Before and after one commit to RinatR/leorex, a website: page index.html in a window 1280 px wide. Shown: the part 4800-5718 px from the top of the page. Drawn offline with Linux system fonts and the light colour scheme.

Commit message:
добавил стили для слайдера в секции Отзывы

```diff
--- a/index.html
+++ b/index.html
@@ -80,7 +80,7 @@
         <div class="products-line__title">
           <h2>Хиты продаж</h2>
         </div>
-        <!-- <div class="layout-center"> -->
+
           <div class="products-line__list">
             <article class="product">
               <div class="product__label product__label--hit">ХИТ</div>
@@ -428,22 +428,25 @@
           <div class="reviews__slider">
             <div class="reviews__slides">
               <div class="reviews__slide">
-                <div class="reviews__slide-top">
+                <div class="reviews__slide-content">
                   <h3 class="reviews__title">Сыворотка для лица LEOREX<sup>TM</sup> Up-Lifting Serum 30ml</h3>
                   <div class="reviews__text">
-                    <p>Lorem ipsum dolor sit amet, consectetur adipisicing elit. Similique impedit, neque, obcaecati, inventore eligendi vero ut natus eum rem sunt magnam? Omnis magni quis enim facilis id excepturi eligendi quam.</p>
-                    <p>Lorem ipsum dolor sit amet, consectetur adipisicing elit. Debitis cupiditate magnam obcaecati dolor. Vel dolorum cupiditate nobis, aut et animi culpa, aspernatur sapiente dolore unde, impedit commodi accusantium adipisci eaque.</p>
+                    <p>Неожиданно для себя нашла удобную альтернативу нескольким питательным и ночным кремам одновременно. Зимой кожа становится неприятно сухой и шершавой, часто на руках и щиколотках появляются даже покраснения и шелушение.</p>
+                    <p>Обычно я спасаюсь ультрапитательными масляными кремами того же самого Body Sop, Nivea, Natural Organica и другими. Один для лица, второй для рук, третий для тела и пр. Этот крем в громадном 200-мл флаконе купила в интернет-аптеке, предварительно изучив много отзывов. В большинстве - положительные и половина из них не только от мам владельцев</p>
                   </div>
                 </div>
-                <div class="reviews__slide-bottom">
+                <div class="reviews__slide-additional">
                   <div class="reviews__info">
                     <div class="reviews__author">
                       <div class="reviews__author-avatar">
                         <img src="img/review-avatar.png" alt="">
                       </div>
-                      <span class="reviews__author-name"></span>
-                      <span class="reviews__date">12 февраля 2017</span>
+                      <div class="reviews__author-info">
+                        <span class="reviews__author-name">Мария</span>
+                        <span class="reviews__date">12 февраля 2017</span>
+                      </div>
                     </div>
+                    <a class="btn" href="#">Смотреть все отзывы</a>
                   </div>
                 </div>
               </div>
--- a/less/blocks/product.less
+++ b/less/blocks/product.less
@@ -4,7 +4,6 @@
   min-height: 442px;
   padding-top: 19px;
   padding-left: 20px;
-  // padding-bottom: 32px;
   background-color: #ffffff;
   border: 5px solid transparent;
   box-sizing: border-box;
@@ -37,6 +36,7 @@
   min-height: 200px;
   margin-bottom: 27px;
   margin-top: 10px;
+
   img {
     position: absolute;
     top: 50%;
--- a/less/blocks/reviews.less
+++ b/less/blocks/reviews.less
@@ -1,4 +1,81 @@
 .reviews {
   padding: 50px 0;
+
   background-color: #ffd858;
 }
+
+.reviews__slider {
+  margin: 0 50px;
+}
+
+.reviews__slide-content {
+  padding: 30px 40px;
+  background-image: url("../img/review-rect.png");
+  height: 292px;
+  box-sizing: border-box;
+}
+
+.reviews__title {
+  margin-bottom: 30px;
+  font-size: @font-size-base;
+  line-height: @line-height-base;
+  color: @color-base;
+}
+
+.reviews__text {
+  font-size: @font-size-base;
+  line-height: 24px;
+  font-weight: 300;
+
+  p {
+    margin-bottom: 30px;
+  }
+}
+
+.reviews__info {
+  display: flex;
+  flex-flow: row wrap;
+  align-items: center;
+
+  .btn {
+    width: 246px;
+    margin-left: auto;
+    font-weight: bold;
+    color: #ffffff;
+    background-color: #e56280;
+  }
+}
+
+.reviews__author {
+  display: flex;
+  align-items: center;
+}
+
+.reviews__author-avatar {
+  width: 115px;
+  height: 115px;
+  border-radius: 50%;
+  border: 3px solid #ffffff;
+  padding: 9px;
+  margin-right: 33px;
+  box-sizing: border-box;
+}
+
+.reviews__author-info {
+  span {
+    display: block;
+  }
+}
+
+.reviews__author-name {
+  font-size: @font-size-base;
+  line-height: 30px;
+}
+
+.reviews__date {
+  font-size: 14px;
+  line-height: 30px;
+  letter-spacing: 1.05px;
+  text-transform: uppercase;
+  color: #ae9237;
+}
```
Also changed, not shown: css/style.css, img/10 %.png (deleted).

=== Exercise objective ===
Work out how many lines in the listing above hold the word "margin", and answer only with that number.

=== Answer section ===
7